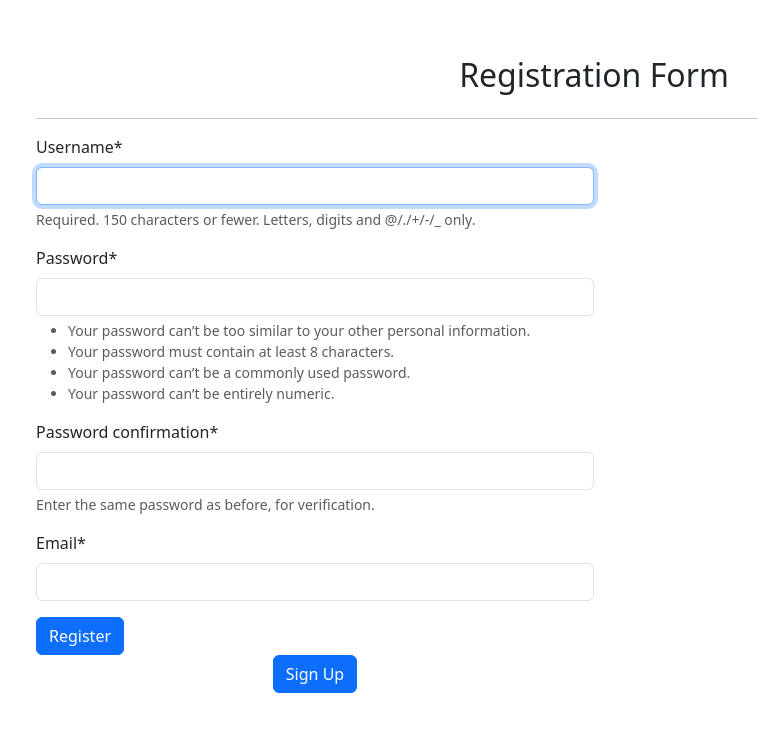
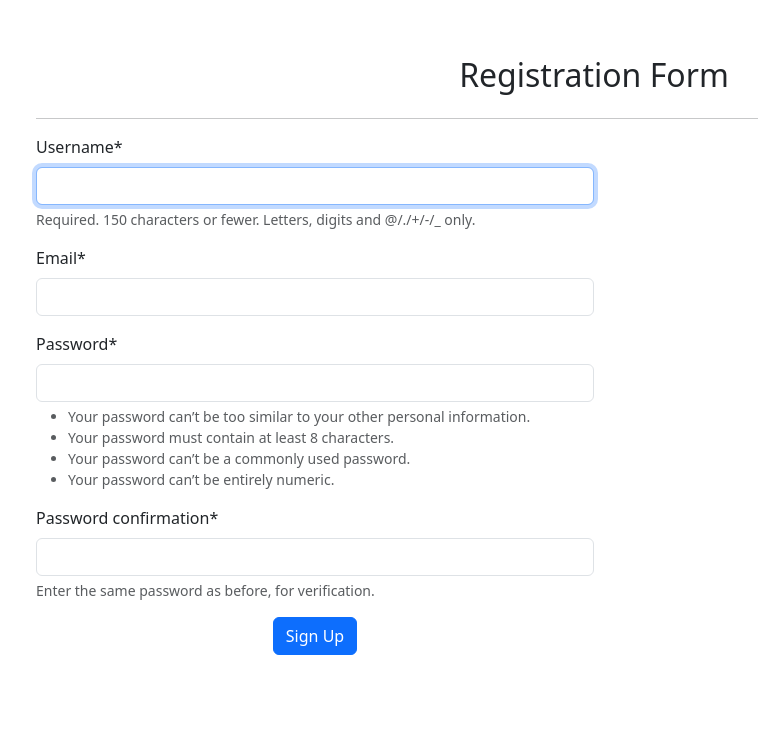
Before and after one commit to Ajaykapasiya/Learn-Django, a Django app: page /accounts/register/ in a window 1280 px wide. Shown: the part 58-800 px from the top of the page, without its empty margins (46-804 px from the left). Run offline with Django 5.2, Linux system fonts and the light colour scheme; some libraries are stand-ins or nearby versions.

Commit message:
Refactor registration form layout and remove redundant button

```diff
--- a/users/forms.py
+++ b/users/forms.py
@@ -6,6 +6,6 @@ from django.contrib.auth.forms import UserCreationForm
 class CustomRegistrationForm(UserCreationForm):
     email = forms.EmailField()
 
-class Meta:
-    model=User
-    fields = ['username', 'email', 'password1', 'password2']
+    class Meta:
+        model=User
+        fields = ['username', 'email', 'password1', 'password2']
--- a/users/templates/register.html
+++ b/users/templates/register.html
@@ -16,8 +16,6 @@ Registration Page
         {% csrf_token %}
 
         {{ register_form | crispy }}
-        <button type="submit" class="btn btn-primary"> Register </button>
-
         <div class="text-center">
             <button type="submit" class="btn btn-primary">
                 Sign Up
```
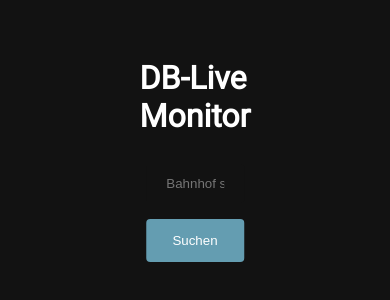
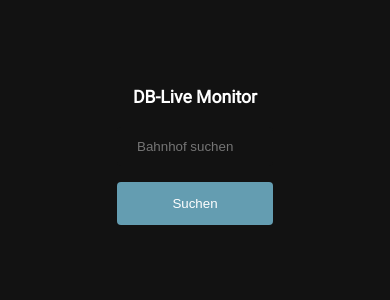
Before and after one commit to crwntec/db-live-monitor, a Vue app in the folder client/: page / in a window 390 px wide. Shown: the part 268-568 px from the top of the page. Built offline with nearby package versions, Linux system fonts and the light colour scheme.

Commit message:
Better mobile support and Fixes - Fixed unknown Station showing NaN or undefined - Responsive UI - Updated platform display on changed platform

```diff
--- a/client/index.html
+++ b/client/index.html
@@ -1,7 +1,7 @@
 <!DOCTYPE html>
 <html lang="en">
     <meta charset="UTF-8">
-    <meta name="viewport" content="width=device-width, initial-scale=1.0">
+    <meta name="viewport" content="width=device-width, initial-scale=1, minimum-scale=1" />
     <meta name="description" content="Inoffizieller und unabhängiger Abfahrts- und Ankunftsmonitor für deutsche Züge">
     <title>DB-Live Monitor</title>
   </head>
--- a/client/src/assets/home.css
+++ b/client/src/assets/home.css
@@ -27,6 +27,7 @@
 }
 .stationSubmit{
     background-color: var(--accent-color);
+    color: white;
     border: none;
     padding: 14px 20px;
     width: 100%;
@@ -50,3 +51,14 @@
     background-color: rgb(196, 196, 196);
     cursor: pointer;
 }
+.title{
+    font-size: 2vw;
+}
+@media only screen and (max-width: 600px){
+    .title {
+        font-size: 110%;
+    }
+    .homeContainer {
+        width: 40vw;
+    }
+}
--- a/client/src/assets/main.css
+++ b/client/src/assets/main.css
@@ -31,3 +31,6 @@ body{
     font-family: 'Roboto', sans-serif;
     margin: 0;
 }
+* {
+  box-sizing: border-box;
+}
--- a/client/src/assets/monitor.css
+++ b/client/src/assets/monitor.css
@@ -28,6 +28,8 @@
     border-bottom: 1px solid gray;
     display: grid;
     height: 10vh;
+    max-width: 100%;
+    overflow: hidden;
     align-items: center;
     grid-template-columns: 1fr 1.8fr 0.6fr;
     grid-template-rows: 0.2fr 1.2fr;
@@ -61,6 +63,7 @@
 
 .info {
     display: grid;
+    height: 100%;
     grid-template-columns: 1fr;
     grid-template-rows: 1fr 1fr 1fr;
     row-gap: 10px 0px 0px;
--- a/client/src/components/deps-list.vue
+++ b/client/src/components/deps-list.vue
@@ -23,6 +23,8 @@
           </span>
 
           <span class="platform">
+            <span v-if="item.hasNewPlatform" :style="{'text-decoration': item.hasNewPlatform ? 'line-through' : ''}">{{ item.plannedPlatform }}</span>
+            <br>
             <span :style="{'color': item.hasNewPlatform ? 'red' : 'white'}">{{ item.platform }}</span>
           </span>
         </div>
@@ -64,7 +66,7 @@ export default defineComponent({
     this.connection.onmessage = (event: MessageEvent) => {
       if (event.data == 404) {
         this.error = true
-        this.errorMsg = `${station} ist kein bekannter Bahnhof`
+        this.errorMsg = this.$route.query.i=='' ? 'Bitte Bahnhof eingeben' :`Für ${station} liegen keine Daten vor `
       } else {
         let data: Departures.Timetable = JSON.parse(event.data)
         let departures: Departures.Stop[] = data.stops
--- a/client/src/components/home-component.vue
+++ b/client/src/components/home-component.vue
@@ -2,14 +2,19 @@
 <script lang="ts">
 import "../assets/home.css"
 import "../assets/main.css"
+interface Suggestion {
+    extId: string,
+    value: string
+}
 export default {
     name: "Home-Component",
     data() {
         return {
             input: '',
-            suggestions: [],
+            suggestions: [] as Suggestion[],
             showSuggestions: true,
-            currentSuggestion: {}
+            currentSuggestion: {} as Suggestion,
+            hasSelected: false
         }
     },
     watch: {
@@ -27,6 +32,11 @@ export default {
                 const res = await fetch(`https://${import.meta.env.VITE_BACKENDURI}/search/${inputStr}`)
                 this.suggestions = (await res.json())
             }
+        },
+        openStation(){
+            if(this.input){
+                this.$router.push('/' + parseInt(this.currentSuggestion.extId)+'?i='+this.input)
+            }
         }
     }
 }
@@ -34,7 +44,7 @@ export default {
 
 <template>
     <div class="homeContainer">
-        <h1>DB-Live Monitor</h1>
+        <h1 class="title">DB-Live Monitor</h1>
         <div class="input">
             <input class="stationInput" v-model="input" placeholder="Bahnhof suchen">
             <div v-if="suggestions.length > 0 && showSuggestions" class="suggestions">
@@ -43,14 +53,16 @@ export default {
                 @click="()=>{
                     input = decodeURIComponent(suggestion.value)
                     showSuggestions = false,
-                    currentSuggestion = suggestion
+                    currentSuggestion = suggestion,
+                    hasSelected = true
                 }"
                 v-bind:key="suggestion.extId"
-                v-for="suggestion in this.suggestions">
+                v-for="suggestion in suggestions">
                     {{decodeURIComponent(suggestion.value)}}
                 </div>
             </div>
-            <router-link :to="{path: '/' + parseInt(this.currentSuggestion.extId), query: {i:this.input}}" custom v-slot="{ navigate }"><button @click="navigate" role="link" class="stationSubmit">Suchen</button></router-link>
+            <button @click="openStation" role="link" class="stationSubmit">Suchen</button>
+            <!-- <router-link :to="{path: '/' + parseInt(this.currentSuggestion.extId), query: {i:this.input}}" custom v-slot="{ navigate }"></router-link> -->
         </div>
     </div>
 </template>
```
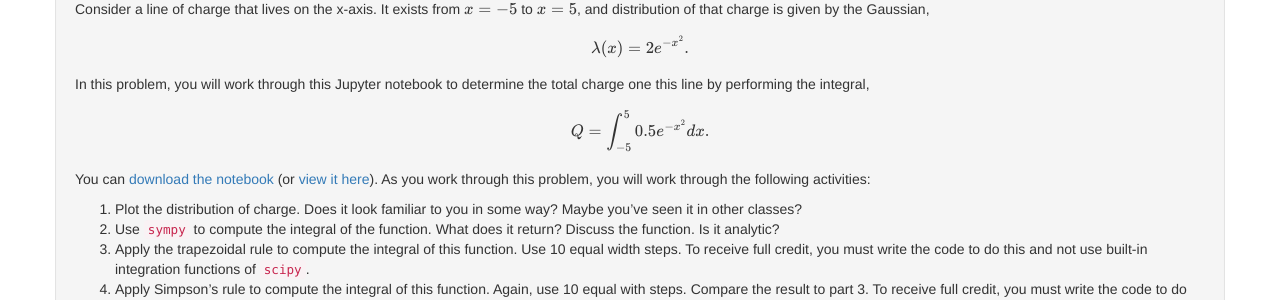
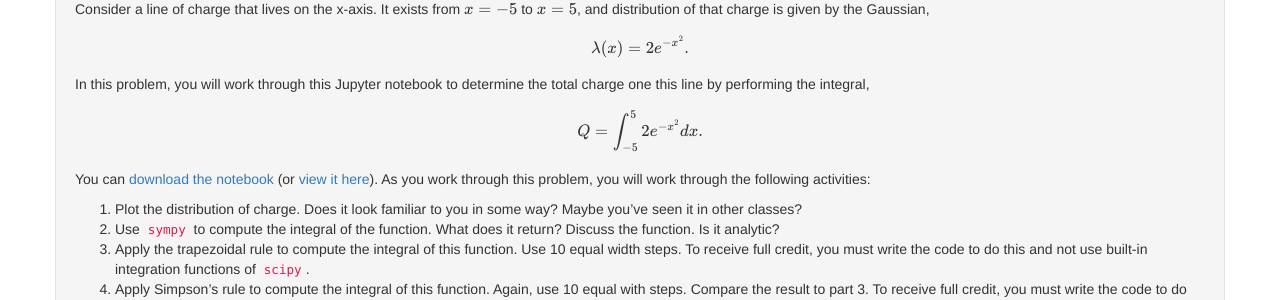
Before and after one commit to dannycab/phy481msu_f2018, a Jekyll site: the page built from assignments/homework2.md, in a window 1280 px wide and 900 px high, scrolled down 532 px. Shown: the part 150-450 px from the top of the window. Built offline with Jekyll 4.4.1, drawn with Linux system fonts in a browser that asks for light colours; formulas are drawn with MathJax 3.

Commit message:
typo on hw

```diff
--- a/assignments/homework2.md
+++ b/assignments/homework2.md
@@ -29,7 +29,7 @@ $$\lambda(x) = 2e^{-x^2}.$$
 
 In this problem, you will work through this Jupyter notebook to determine the total charge one this line by performing the integral,
 
-$$Q = \int_{-5}^5 0.5e^{-x^2} dx.$$
+$$Q = \int_{-5}^5 2e^{-x^2} dx.$$
 
 You can [download the notebook](../jupyter/HW2-AnOddChargeDistribution.ipynb) (or [view it here](https://github.com/dannycab/phy481msu_f2018/blob/master/jupyter/HW2-AnOddChargeDistribution.ipynb)). As you work through this problem, you will work through the following activities:
 
```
# # # #
* _EXERCISE PROMPT_
Wherever a picture appears in the material above, skip it and copy the rest without change.

* _RESPONSE AREA_
Before and after one commit to Ajaykapasiya/Learn-Django, a Django app: page /accounts/register/ in a window 1280 px wide. Shown: the part 58-800 px from the top of the page, without its empty margins (46-804 px from the left). Run offline with Django 5.2, Linux system fonts and the light colour scheme; some libraries are stand-ins or nearby versions.

Commit message:
Refactor registration form layout and remove redundant button

```diff
--- a/users/forms.py
+++ b/users/forms.py
@@ -6,6 +6,6 @@ from django.contrib.auth.forms import UserCreationForm
 class CustomRegistrationForm(UserCreationForm):
     email = forms.EmailField()
 
-class Meta:
-    model=User
-    fields = ['username', 'email', 'password1', 'password2']
+    class Meta:
+        model=User
+        fields = ['username', 'email', 'password1', 'password2']
--- a/users/templates/register.html
+++ b/users/templates/register.html
@@ -16,8 +16,6 @@ Registration Page
         {% csrf_token %}
 
         {{ register_form | crispy }}
-        <button type="submit" class="btn btn-primary"> Register </button>
-
         <div class="text-center">
             <button type="submit" class="btn btn-primary">
                 Sign Up
```
Before and after one commit to crwntec/db-live-monitor, a Vue app in the folder client/: page / in a window 390 px wide. Shown: the part 268-568 px from the top of the page. Built offline with nearby package versions, Linux system fonts and the light colour scheme.

Commit message:
Better mobile support and Fixes - Fixed unknown Station showing NaN or undefined - Responsive UI - Updated platform display on changed platform

```diff
--- a/client/index.html
+++ b/client/index.html
@@ -1,7 +1,7 @@
 <!DOCTYPE html>
 <html lang="en">
     <meta charset="UTF-8">
-    <meta name="viewport" content="width=device-width, initial-scale=1.0">
+    <meta name="viewport" content="width=device-width, initial-scale=1, minimum-scale=1" />
     <meta name="description" content="Inoffizieller und unabhängiger Abfahrts- und Ankunftsmonitor für deutsche Züge">
     <title>DB-Live Monitor</title>
   </head>
--- a/client/src/assets/home.css
+++ b/client/src/assets/home.css
@@ -27,6 +27,7 @@
 }
 .stationSubmit{
     background-color: var(--accent-color);
+    color: white;
     border: none;
     padding: 14px 20px;
     width: 100%;
@@ -50,3 +51,14 @@
     background-color: rgb(196, 196, 196);
     cursor: pointer;
 }
+.title{
+    font-size: 2vw;
+}
+@media only screen and (max-width: 600px){
+    .title {
+        font-size: 110%;
+    }
+    .homeContainer {
+        width: 40vw;
+    }
+}
--- a/client/src/assets/main.css
+++ b/client/src/assets/main.css
@@ -31,3 +31,6 @@ body{
     font-family: 'Roboto', sans-serif;
     margin: 0;
 }
+* {
+  box-sizing: border-box;
+}
--- a/client/src/assets/monitor.css
+++ b/client/src/assets/monitor.css
@@ -28,6 +28,8 @@
     border-bottom: 1px solid gray;
     display: grid;
     height: 10vh;
+    max-width: 100%;
+    overflow: hidden;
     align-items: center;
     grid-template-columns: 1fr 1.8fr 0.6fr;
     grid-template-rows: 0.2fr 1.2fr;
@@ -61,6 +63,7 @@
 
 .info {
     display: grid;
+    height: 100%;
     grid-template-columns: 1fr;
     grid-template-rows: 1fr 1fr 1fr;
     row-gap: 10px 0px 0px;
--- a/client/src/components/deps-list.vue
+++ b/client/src/components/deps-list.vue
@@ -23,6 +23,8 @@
           </span>
 
           <span class="platform">
+            <span v-if="item.hasNewPlatform" :style="{'text-decoration': item.hasNewPlatform ? 'line-through' : ''}">{{ item.plannedPlatform }}</span>
+            <br>
             <span :style="{'color': item.hasNewPlatform ? 'red' : 'white'}">{{ item.platform }}</span>
           </span>
         </div>
@@ -64,7 +66,7 @@ export default defineComponent({
     this.connection.onmessage = (event: MessageEvent) => {
       if (event.data == 404) {
         this.error = true
-        this.errorMsg = `${station} ist kein bekannter Bahnhof`
+        this.errorMsg = this.$route.query.i=='' ? 'Bitte Bahnhof eingeben' :`Für ${station} liegen keine Daten vor `
       } else {
         let data: Departures.Timetable = JSON.parse(event.data)
         let departures: Departures.Stop[] = data.stops
--- a/client/src/components/home-component.vue
+++ b/client/src/components/home-component.vue
@@ -2,14 +2,19 @@
 <script lang="ts">
 import "../assets/home.css"
 import "../assets/main.css"
+interface Suggestion {
+    extId: string,
+    value: string
+}
 export default {
     name: "Home-Component",
     data() {
         return {
             input: '',
-            suggestions: [],
+            suggestions: [] as Suggestion[],
             showSuggestions: true,
-            currentSuggestion: {}
+            currentSuggestion: {} as Suggestion,
+            hasSelected: false
         }
     },
     watch: {
@@ -27,6 +32,11 @@ export default {
                 const res = await fetch(`https://${import.meta.env.VITE_BACKENDURI}/search/${inputStr}`)
                 this.suggestions = (await res.json())
             }
+        },
+        openStation(){
+            if(this.input){
+                this.$router.push('/' + parseInt(this.currentSuggestion.extId)+'?i='+this.input)
+            }
         }
     }
 }
@@ -34,7 +44,7 @@ export default {
 
 <template>
     <div class="homeContainer">
-        <h1>DB-Live Monitor</h1>
+        <h1 class="title">DB-Live Monitor</h1>
         <div class="input">
             <input class="stationInput" v-model="input" placeholder="Bahnhof suchen">
             <div v-if="suggestions.length > 0 && showSuggestions" class="suggestions">
@@ -43,14 +53,16 @@ export default {
                 @click="()=>{
                     input = decodeURIComponent(suggestion.value)
                     showSuggestions = false,
-                    currentSuggestion = suggestion
+                    currentSuggestion = suggestion,
+                    hasSelected = true
                 }"
                 v-bind:key="suggestion.extId"
-                v-for="suggestion in this.suggestions">
+                v-for="suggestion in suggestions">
                     {{decodeURIComponent(suggestion.value)}}
                 </div>
             </div>
-            <router-link :to="{path: '/' + parseInt(this.currentSuggestion.extId), query: {i:this.input}}" custom v-slot="{ navigate }"><button @click="navigate" role="link" class="stationSubmit">Suchen</button></router-link>
+            <button @click="openStation" role="link" class="stationSubmit">Suchen</button>
+            <!-- <router-link :to="{path: '/' + parseInt(this.currentSuggestion.extId), query: {i:this.input}}" custom v-slot="{ navigate }"></router-link> -->
         </div>
     </div>
 </template>
```
Before and after one commit to dannycab/phy481msu_f2018, a Jekyll site: the page built from assignments/homework2.md, in a window 1280 px wide and 900 px high, scrolled down 532 px. Shown: the part 150-450 px from the top of the window. Built offline with Jekyll 4.4.1, drawn with Linux system fonts in a browser that asks for light colours; formulas are drawn with MathJax 3.

Commit message:
typo on hw

```diff
--- a/assignments/homework2.md
+++ b/assignments/homework2.md
@@ -29,7 +29,7 @@ $$\lambda(x) = 2e^{-x^2}.$$
 
 In this problem, you will work through this Jupyter notebook to determine the total charge one this line by performing the integral,
 
-$$Q = \int_{-5}^5 0.5e^{-x^2} dx.$$
+$$Q = \int_{-5}^5 2e^{-x^2} dx.$$
 
 You can [download the notebook](../jupyter/HW2-AnOddChargeDistribution.ipynb) (or [view it here](https://github.com/dannycab/phy481msu_f2018/blob/master/jupyter/HW2-AnOddChargeDistribution.ipynb)). As you work through this problem, you will work through the following activities:
 
```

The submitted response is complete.